Action item: Report each line of the entries below that has the word "template" in it.

(Before-and-after page screenshots)
○ ○ ○ ○ ○
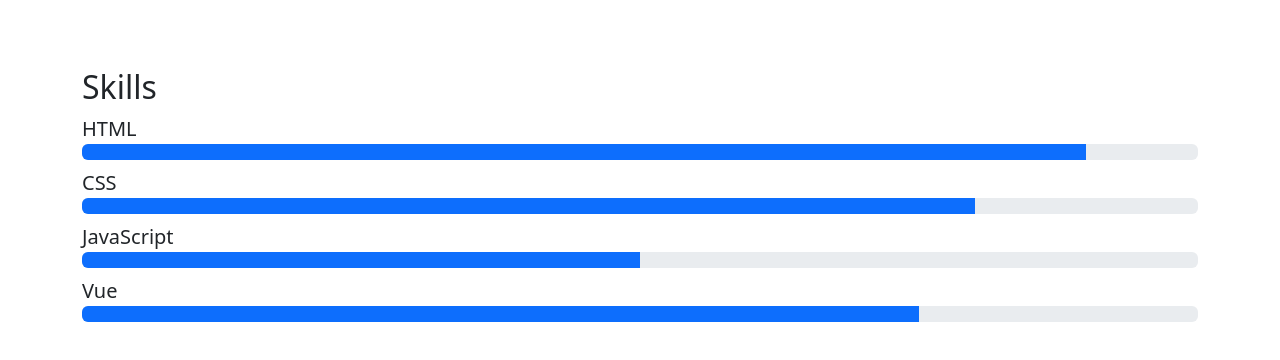
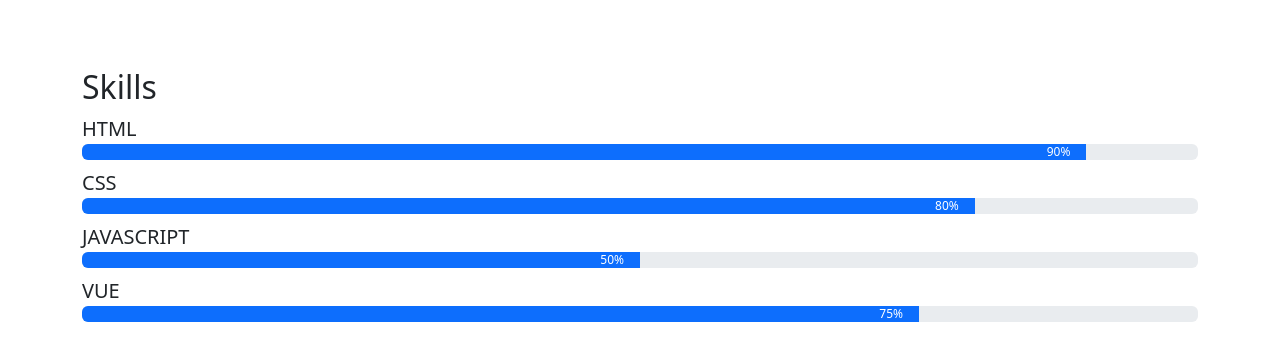
Before and after one commit to csslick/vue3-portfolio, a Vue app: page / in a window 1280 px wide. Shown: the part 1900-2260 px from the top of the page. Built offline with nearby package versions, Linux system fonts and the light colour scheme.

Commit message:
section2-30-1

```diff
--- a/src/components/About.vue
+++ b/src/components/About.vue
@@ -11,45 +11,20 @@
         veritatis cumque quas esse.</p>
     </div>
 
-    <article class="row mt-5">
+    <article class="row py-5">
       <h2>Skills</h2>
       <dl>
-        <dt class="lead">HTML</dt>
+        <template v-for="item in skills">
+          <dt class="lead">{{ item.name }}</dt>
           <dd>
+            <div class="progress" role="progressbar">
               <div
-            class="progress"
-            role="progressbar"
-          >
-            <div class="progress-bar" style="width: 90%"></div>
+                class="progress-bar text-end pe-3"
+                :style="{ width: item.point }"
+              >{{ item.point }}</div>
             </div>
           </dd>
-        <dt class="lead">CSS</dt>
-        <dd>
-          <div
-            class="progress"
-            role="progressbar"
-          >
-            <div class="progress-bar" style="width: 80%"></div>
-          </div>
-        </dd>
-        <dt class="lead">JavaScript</dt>
-        <dd>
-          <div
-            class="progress"
-            role="progressbar"
-          >
-            <div class="progress-bar" style="width: 50%"></div>
-          </div>
-        </dd>
-        <dt class="lead">Vue</dt>
-        <dd>
-          <div
-            class="progress"
-            role="progressbar"
-          >
-            <div class="progress-bar" style="width: 75%"></div>
-          </div>
-        </dd>
+        </template>
       </dl>
     </article>
   </section>
@@ -67,4 +42,5 @@
 <style lang="scss">
 figure img {
   width: 100%;
-}</style>
+}
+</style>
```
Lines whose indentation alone changed are shown as unchanged.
○ ○ ○ ○ ○
Solved problem:
+        <template v-for="item in skills">
+        </template>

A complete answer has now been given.